**Work instructions**
Without the pictures, repeat the listing character for character.

Start of Block

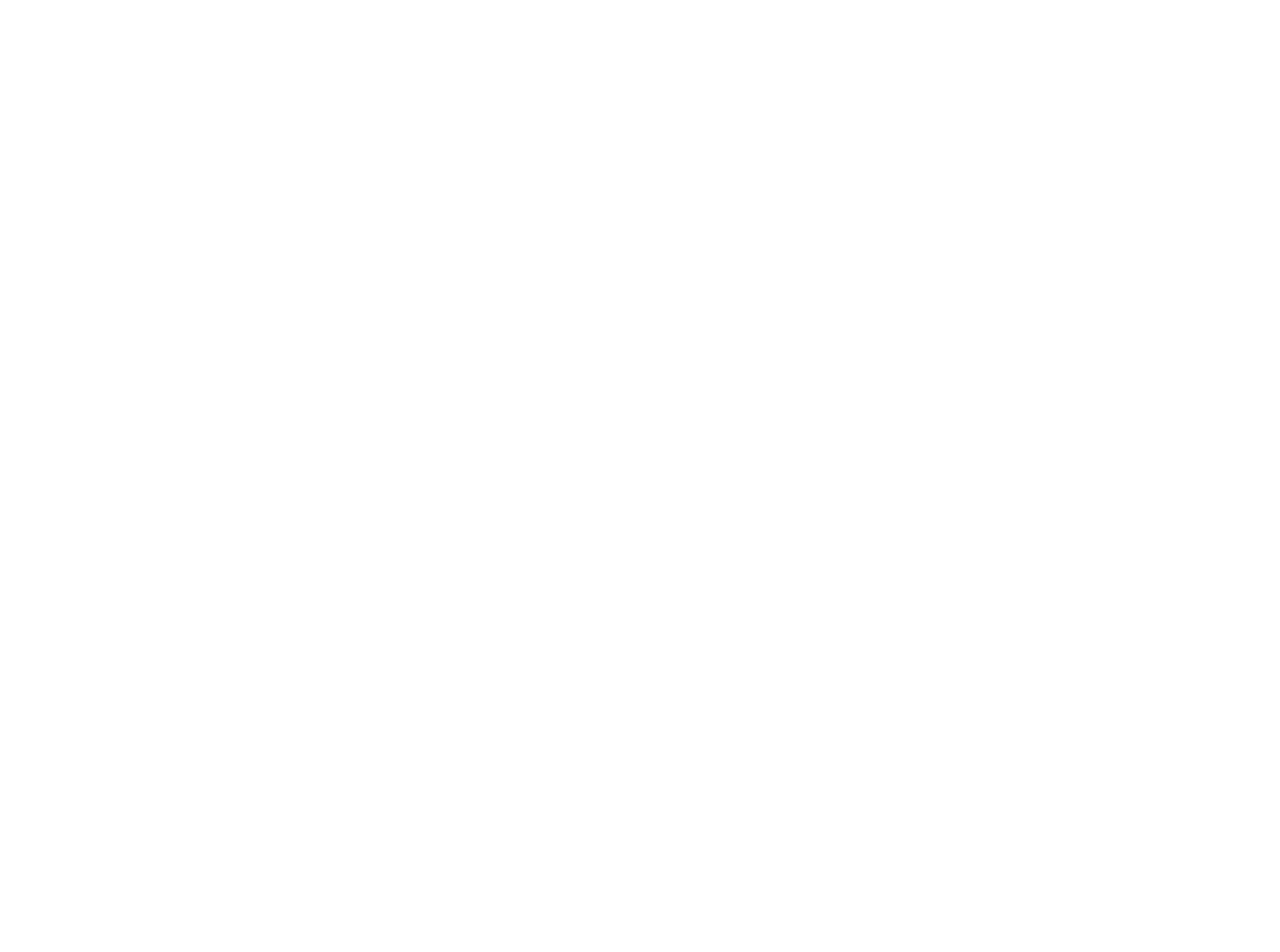
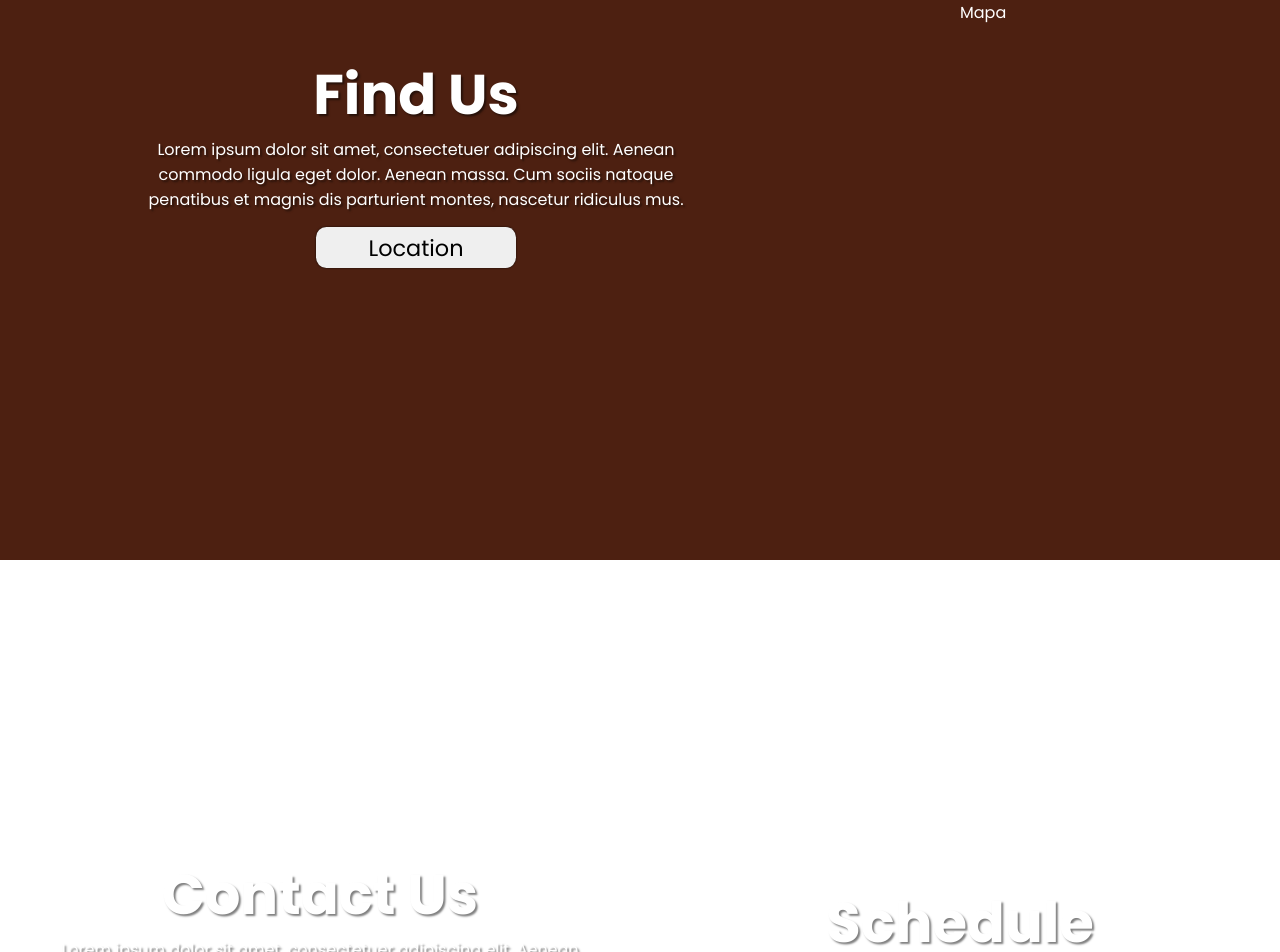
Before and after one commit to lauraschoerken/bodegon-puerto-cruz, a React (Vite) app: page / in a window 1280 px wide. Shown: the part 1840-2792 px from the top of the page. Before the commit the page ends 1600 px from the top, so only its background shows below. Built offline with nearby package versions, Linux system fonts and the light colour scheme.

Commit message:
feat: add contact and location to Home

```diff
--- a/src/components/Home/components/HomeComponent.tsx
+++ b/src/components/Home/components/HomeComponent.tsx
@@ -4,6 +4,8 @@
 import SectionBanner from '../../elements/SectionBanner/SectionBanner'
 import './HomeComponent.scss'
 import React from 'react'
+import LocationElement from '../../elements/LocationElement/LocationElement'
+import ContactElement from '../../elements/ContactElement/ContactElement'
 
 const HomeComponent = () => {
 	const { t } = useTranslation()
@@ -22,6 +24,8 @@
 					backgroundImage='https://s3-alpha-sig.figma.com/img/adf0/dbff/a4c0afb21f7b08e8a81a363f60fdfe25?Expires=1693180800&Signature=lVadcBYplTmlQZueo-HogbiYW-EZgOwLOU5IdhyIzUW-EDTwaMqvfu0S5v7yK1m4jagwWErb0p5Yz066C2aDn8V-BjgztTSKIVZOTzM0x5~HspdWEJYMpzxXS~RwpV~AP3466ANHB0wHfqEcyEd0q4NqK4ebQtKF2nZGUAHqUh2a7Ae6GAWLM-OD~f2SY4P0yAQ5cAicIUJEBHZD~AECawpY8URdfgbG2cERz0JfrDAQrTeqXJJl46PCkWIKkcr7w6ydwhgEaSHj2wPvlB3wZM9m~YVvf6nCmo9yHpAiVAwsjt312vsAnwDvKGAZVLqNrcyB73PNfBM4V9252F14VQ__&Key-Pair-Id=APKAQ4GOSFWCVNEHN3O4'
 				/>
 				<MenuElement />
+				<LocationElement />
+				<ContactElement />
 			</div>
 		</div>
 	)
```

End of Block

**Response area**
Before and after one commit to lauraschoerken/bodegon-puerto-cruz, a React (Vite) app: page / in a window 1280 px wide. Shown: the part 1840-2792 px from the top of the page. Before the commit the page ends 1600 px from the top, so only its background shows below. Built offline with nearby package versions, Linux system fonts and the light colour scheme.

Commit message:
feat: add contact and location to Home

```diff
--- a/src/components/Home/components/HomeComponent.tsx
+++ b/src/components/Home/components/HomeComponent.tsx
@@ -4,6 +4,8 @@
 import SectionBanner from '../../elements/SectionBanner/SectionBanner'
 import './HomeComponent.scss'
 import React from 'react'
+import LocationElement from '../../elements/LocationElement/LocationElement'
+import ContactElement from '../../elements/ContactElement/ContactElement'
 
 const HomeComponent = () => {
 	const { t } = useTranslation()
@@ -22,6 +24,8 @@
 					backgroundImage='https://s3-alpha-sig.figma.com/img/adf0/dbff/a4c0afb21f7b08e8a81a363f60fdfe25?Expires=1693180800&Signature=lVadcBYplTmlQZueo-HogbiYW-EZgOwLOU5IdhyIzUW-EDTwaMqvfu0S5v7yK1m4jagwWErb0p5Yz066C2aDn8V-BjgztTSKIVZOTzM0x5~HspdWEJYMpzxXS~RwpV~AP3466ANHB0wHfqEcyEd0q4NqK4ebQtKF2nZGUAHqUh2a7Ae6GAWLM-OD~f2SY4P0yAQ5cAicIUJEBHZD~AECawpY8URdfgbG2cERz0JfrDAQrTeqXJJl46PCkWIKkcr7w6ydwhgEaSHj2wPvlB3wZM9m~YVvf6nCmo9yHpAiVAwsjt312vsAnwDvKGAZVLqNrcyB73PNfBM4V9252F14VQ__&Key-Pair-Id=APKAQ4GOSFWCVNEHN3O4'
 				/>
 				<MenuElement />
+				<LocationElement />
+				<ContactElement />
 			</div>
 		</div>
 	)
```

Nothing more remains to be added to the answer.